[[ SUPPLIED MATERIAL open ]]

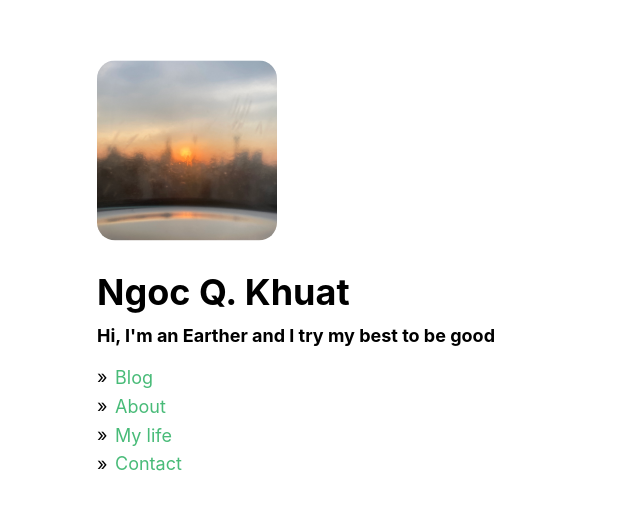
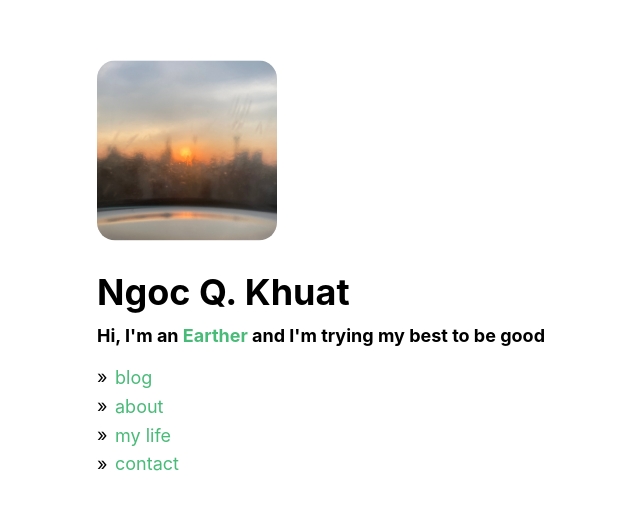
Before and after one commit to qnkhuat/nextjs-tutorial, a Next.js app: page / in a window 1280 px wide. Shown: the part 130-640 px from the top of the page, without its empty margins (31-671 px from the left). Built offline with nearby package versions, Linux system fonts and the light colour scheme.

Commit message:
Add link to definition in home page and change routing name to lower cases

```diff
--- a/components/layout.js
+++ b/components/layout.js
@@ -4,23 +4,23 @@ import Link from 'next/link'
 
 // TODO : move these info to a yaml
 export const siteName= 'Ngoc Q. Khuat'
-export const siteDescription = "Hi, I'm an Earther and I try my best to be good"
+export const siteDescription = "Hi, I'm an Earther and I'm trying my best to be good" // If change this, change in pages/index.js too
 export const siteTitle = "An ordinary Homo Sapiens's blog"
 export const displayPages = [
 	{
-		"name":"Blog",
+		"name":"blog",
 		"url": "/blog"
 	},
 	{
-		"name":"About",
+		"name":"about",
 		"url":"/about"
 	},
 	{
-		"name":"My life",
+		"name":"my life",
 		"url":"/timeline"
 	},
 	{
-		"name":"Contact",
+		"name":"contact",
 		"url":"/contact"
 	}
 ]
--- a/pages/[post].js
+++ b/pages/[post].js
@@ -11,7 +11,7 @@ export default function Post({ postData }) {
 				<meta name="og:title" content={postData.title} />
 				<meta name="description" content={postData.title}/>
 
-      </Head>
+				</Head>
 			<article className='container'>
         <h1 className="mb-0">{postData.title}</h1>
 				<p className="text-gray-500 text-sm m-0">Posted: {formatDateStr(postData.date)}</p>
--- a/pages/index.js
+++ b/pages/index.js
@@ -16,7 +16,7 @@ export default function Home() {
 						className="w-40 rounded-2xl"
 					/>
 					<h1 className='mb-0 name'>{siteName}</h1>
-					<h4 className="m-0">{siteDescription}</h4>
+					<h4 className="m-0">Hi, I'm an <Link href="/earther">Earther</Link> and I'm trying my best to be good</h4>
 					<div id="urls" className="mt-3">
 						<ul className="ul-arrow">
 							{displayPages.map(({ name, url }) => (
```
Also changed, not shown: 1 other file (tests, documents, lock files or other folders).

[[ SUPPLIED MATERIAL closed ]]

=== THE TASK ===
Could you repeat all of the data exactly, minus the pictures?

=== WORKED SOLUTION ===
Before and after one commit to qnkhuat/nextjs-tutorial, a Next.js app: page / in a window 1280 px wide. Shown: the part 130-640 px from the top of the page, without its empty margins (31-671 px from the left). Built offline with nearby package versions, Linux system fonts and the light colour scheme.

Commit message:
Add link to definition in home page and change routing name to lower cases

```diff
--- a/components/layout.js
+++ b/components/layout.js
@@ -4,23 +4,23 @@ import Link from 'next/link'
 
 // TODO : move these info to a yaml
 export const siteName= 'Ngoc Q. Khuat'
-export const siteDescription = "Hi, I'm an Earther and I try my best to be good"
+export const siteDescription = "Hi, I'm an Earther and I'm trying my best to be good" // If change this, change in pages/index.js too
 export const siteTitle = "An ordinary Homo Sapiens's blog"
 export const displayPages = [
 	{
-		"name":"Blog",
+		"name":"blog",
 		"url": "/blog"
 	},
 	{
-		"name":"About",
+		"name":"about",
 		"url":"/about"
 	},
 	{
-		"name":"My life",
+		"name":"my life",
 		"url":"/timeline"
 	},
 	{
-		"name":"Contact",
+		"name":"contact",
 		"url":"/contact"
 	}
 ]
--- a/pages/[post].js
+++ b/pages/[post].js
@@ -11,7 +11,7 @@ export default function Post({ postData }) {
 				<meta name="og:title" content={postData.title} />
 				<meta name="description" content={postData.title}/>
 
-      </Head>
+				</Head>
 			<article className='container'>
         <h1 className="mb-0">{postData.title}</h1>
 				<p className="text-gray-500 text-sm m-0">Posted: {formatDateStr(postData.date)}</p>
--- a/pages/index.js
+++ b/pages/index.js
@@ -16,7 +16,7 @@ export default function Home() {
 						className="w-40 rounded-2xl"
 					/>
 					<h1 className='mb-0 name'>{siteName}</h1>
-					<h4 className="m-0">{siteDescription}</h4>
+					<h4 className="m-0">Hi, I'm an <Link href="/earther">Earther</Link> and I'm trying my best to be good</h4>
 					<div id="urls" className="mt-3">
 						<ul className="ul-arrow">
 							{displayPages.map(({ name, url }) => (
```
Also changed, not shown: 1 other file (tests, documents, lock files or other folders).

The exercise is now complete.